The dressage arena is 20m x 60m situated in the main arena. Each test takes approx. 7 ½ minutes.
The penalty score is carried forward to the Cross Country Phase.
The Cross Country Test is the most physically demanding and exciting phase of the competition. There are about 30 “Jumping Efforts” on the course. Penalty marks are added at the rate of 0.4 for every second exceeding the optimum time which is deliberately difficult to achieve. A time limit of twice the optimum time is also imposed. Exceeding this time limit carries automatic elimination. Penalty points accrued during the cross country test are designed to have the greatest influence on the overall competition. It must be completed at an average speed of 570 metres per minute as laid down in the rules. This calculated with the length of the course provides the optimum time. Penalty marks are added for each second over the optimum time.
The penalty marks accumulated for the cross country test are added to the dressage penalty marks and carried forward to the jumping test on the final day.
After the physical demands of the cross country day, horses and riders must then demonstrate speed, accuracy and agility in the jumping test by completing a course of show jumps up to 1.30 m high and as wide as 2.30m.
This requires both horse and rider to be extremely fit and calm. Many events are won and lost on the final day when the pressure is on in front of the spectators filling the arena. Further penalties can be picked up for knocking down the delicately balanced fences or not completing within the optimum time.
All penalties are added to the score carried forward to provide the final results.
Nowhere else is the partnership between horse and human as complete as when these two athletes compete as one. Sport horses have been bred for thousands of years to excel in the challenges of training and competition.
The welfare of horses at the Dutch Open Eventing (and throughout the sport of Eventing) is governed by the FEI Welfare Code of Conduct, which was drafted with independent charity World Horse Welfare, whom the FEI recognise as the world’s leading independent horse welfare organisation. The Code requires that the welfare of the horse takes precedence over all other considerations, commercial or competitive.
When horses are used in sport, a heavy burden of responsibility for their welfare rests on the shoulders of those who own, train, ride and care for them. Sport horses are generally exceptionally well cared for, thanks to the significant investment that flows into the industry and the vigilance of regulators.
There are still horse welfare challenges in sport and the FEI works with its federations and World Horse Welfare to address some of these challenges. For instance, World Horse Welfare helped the FEI set limits on practices such as Rolkur (‘hyperflexion’) and advocates the importance of a sport free from doping.

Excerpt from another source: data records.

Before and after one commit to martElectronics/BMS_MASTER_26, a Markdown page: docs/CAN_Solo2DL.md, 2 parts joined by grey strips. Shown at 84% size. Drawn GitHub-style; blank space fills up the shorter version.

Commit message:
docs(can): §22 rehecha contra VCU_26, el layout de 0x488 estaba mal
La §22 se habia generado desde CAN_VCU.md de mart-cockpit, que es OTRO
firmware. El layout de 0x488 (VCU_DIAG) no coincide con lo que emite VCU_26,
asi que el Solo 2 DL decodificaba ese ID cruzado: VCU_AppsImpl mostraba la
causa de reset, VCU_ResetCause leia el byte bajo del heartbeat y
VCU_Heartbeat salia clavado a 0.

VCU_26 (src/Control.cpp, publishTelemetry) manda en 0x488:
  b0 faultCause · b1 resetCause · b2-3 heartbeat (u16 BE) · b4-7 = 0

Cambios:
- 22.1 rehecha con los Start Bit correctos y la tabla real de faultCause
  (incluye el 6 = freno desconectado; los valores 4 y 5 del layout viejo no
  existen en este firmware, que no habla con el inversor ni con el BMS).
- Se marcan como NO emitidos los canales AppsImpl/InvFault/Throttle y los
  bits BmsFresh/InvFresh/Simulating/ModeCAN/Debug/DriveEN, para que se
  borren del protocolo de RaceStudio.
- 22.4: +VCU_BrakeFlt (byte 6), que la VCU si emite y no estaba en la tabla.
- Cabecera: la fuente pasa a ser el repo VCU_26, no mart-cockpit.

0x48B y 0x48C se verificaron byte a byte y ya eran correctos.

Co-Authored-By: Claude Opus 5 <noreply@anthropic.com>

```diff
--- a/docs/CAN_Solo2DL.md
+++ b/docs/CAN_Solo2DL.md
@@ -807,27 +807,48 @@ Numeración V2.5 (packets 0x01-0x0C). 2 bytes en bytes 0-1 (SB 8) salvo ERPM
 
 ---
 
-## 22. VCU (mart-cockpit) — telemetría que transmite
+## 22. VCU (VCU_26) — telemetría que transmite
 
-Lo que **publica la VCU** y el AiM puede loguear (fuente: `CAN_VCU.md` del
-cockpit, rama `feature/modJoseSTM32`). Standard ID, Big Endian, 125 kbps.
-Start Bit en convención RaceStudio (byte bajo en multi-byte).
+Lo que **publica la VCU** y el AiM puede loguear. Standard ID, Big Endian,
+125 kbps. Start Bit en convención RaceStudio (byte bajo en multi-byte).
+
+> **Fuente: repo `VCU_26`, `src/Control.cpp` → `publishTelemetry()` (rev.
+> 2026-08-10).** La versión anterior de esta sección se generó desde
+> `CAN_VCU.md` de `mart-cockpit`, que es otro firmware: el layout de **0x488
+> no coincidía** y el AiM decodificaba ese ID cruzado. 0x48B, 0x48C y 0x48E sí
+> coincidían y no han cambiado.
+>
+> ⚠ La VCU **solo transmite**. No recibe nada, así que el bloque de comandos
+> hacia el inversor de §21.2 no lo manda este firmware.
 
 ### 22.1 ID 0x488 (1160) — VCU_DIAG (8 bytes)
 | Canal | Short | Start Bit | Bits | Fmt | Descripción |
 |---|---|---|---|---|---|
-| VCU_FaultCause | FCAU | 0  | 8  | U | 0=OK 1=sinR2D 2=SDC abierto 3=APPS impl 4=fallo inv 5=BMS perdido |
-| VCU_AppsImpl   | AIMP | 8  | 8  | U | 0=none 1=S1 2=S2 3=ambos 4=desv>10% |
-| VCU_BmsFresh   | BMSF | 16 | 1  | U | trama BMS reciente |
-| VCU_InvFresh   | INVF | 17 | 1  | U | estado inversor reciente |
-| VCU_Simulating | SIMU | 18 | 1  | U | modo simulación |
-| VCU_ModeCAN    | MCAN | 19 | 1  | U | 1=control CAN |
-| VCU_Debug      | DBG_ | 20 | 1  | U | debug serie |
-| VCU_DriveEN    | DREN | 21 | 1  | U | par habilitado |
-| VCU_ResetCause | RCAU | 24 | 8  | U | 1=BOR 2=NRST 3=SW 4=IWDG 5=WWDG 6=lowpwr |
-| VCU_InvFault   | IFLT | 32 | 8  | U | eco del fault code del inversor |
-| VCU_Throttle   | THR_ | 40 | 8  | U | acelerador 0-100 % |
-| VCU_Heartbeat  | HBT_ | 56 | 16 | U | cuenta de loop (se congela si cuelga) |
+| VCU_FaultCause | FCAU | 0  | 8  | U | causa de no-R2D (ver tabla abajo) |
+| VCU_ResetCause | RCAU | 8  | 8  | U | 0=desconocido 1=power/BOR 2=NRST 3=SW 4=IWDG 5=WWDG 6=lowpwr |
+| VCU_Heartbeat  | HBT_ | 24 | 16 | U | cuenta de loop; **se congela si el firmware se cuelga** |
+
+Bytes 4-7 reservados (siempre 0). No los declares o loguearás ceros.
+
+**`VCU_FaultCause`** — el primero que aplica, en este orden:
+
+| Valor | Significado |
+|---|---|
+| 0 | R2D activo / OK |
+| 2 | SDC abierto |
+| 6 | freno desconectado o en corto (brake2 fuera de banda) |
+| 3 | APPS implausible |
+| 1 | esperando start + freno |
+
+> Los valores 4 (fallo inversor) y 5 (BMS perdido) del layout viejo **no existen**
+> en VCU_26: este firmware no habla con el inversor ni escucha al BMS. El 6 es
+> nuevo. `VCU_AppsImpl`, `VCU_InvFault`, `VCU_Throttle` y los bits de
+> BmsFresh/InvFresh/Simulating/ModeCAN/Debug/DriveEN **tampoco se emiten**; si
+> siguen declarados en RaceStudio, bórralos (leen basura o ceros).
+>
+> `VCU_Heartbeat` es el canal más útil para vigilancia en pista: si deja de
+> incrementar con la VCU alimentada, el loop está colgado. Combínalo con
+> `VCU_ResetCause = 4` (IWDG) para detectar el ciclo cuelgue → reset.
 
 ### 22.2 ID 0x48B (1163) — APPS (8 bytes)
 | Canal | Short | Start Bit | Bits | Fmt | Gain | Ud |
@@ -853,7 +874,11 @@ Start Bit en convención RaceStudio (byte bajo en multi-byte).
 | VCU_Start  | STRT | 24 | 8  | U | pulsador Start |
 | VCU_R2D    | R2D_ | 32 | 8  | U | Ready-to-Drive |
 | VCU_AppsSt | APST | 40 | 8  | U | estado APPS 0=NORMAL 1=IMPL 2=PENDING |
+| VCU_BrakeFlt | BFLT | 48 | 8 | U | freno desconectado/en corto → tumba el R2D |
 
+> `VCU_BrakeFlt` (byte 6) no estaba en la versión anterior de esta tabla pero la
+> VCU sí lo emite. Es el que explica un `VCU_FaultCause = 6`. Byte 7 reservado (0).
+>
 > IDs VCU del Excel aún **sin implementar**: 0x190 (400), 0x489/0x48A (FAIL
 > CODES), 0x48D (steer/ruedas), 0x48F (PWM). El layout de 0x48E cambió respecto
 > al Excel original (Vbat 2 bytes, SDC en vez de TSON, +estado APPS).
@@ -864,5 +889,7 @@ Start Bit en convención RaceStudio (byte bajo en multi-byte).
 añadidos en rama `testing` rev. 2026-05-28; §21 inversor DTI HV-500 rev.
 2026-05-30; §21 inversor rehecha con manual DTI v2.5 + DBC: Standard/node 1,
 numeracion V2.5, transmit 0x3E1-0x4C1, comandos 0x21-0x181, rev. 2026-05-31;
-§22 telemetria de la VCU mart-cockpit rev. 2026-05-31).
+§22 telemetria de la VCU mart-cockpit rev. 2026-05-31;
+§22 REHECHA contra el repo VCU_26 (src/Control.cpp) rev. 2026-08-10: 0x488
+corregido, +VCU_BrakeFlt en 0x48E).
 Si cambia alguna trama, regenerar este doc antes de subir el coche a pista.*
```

Eventing has also led the way in developing a number of safety features in the design of Cross Country Fences to help protect horses and riders.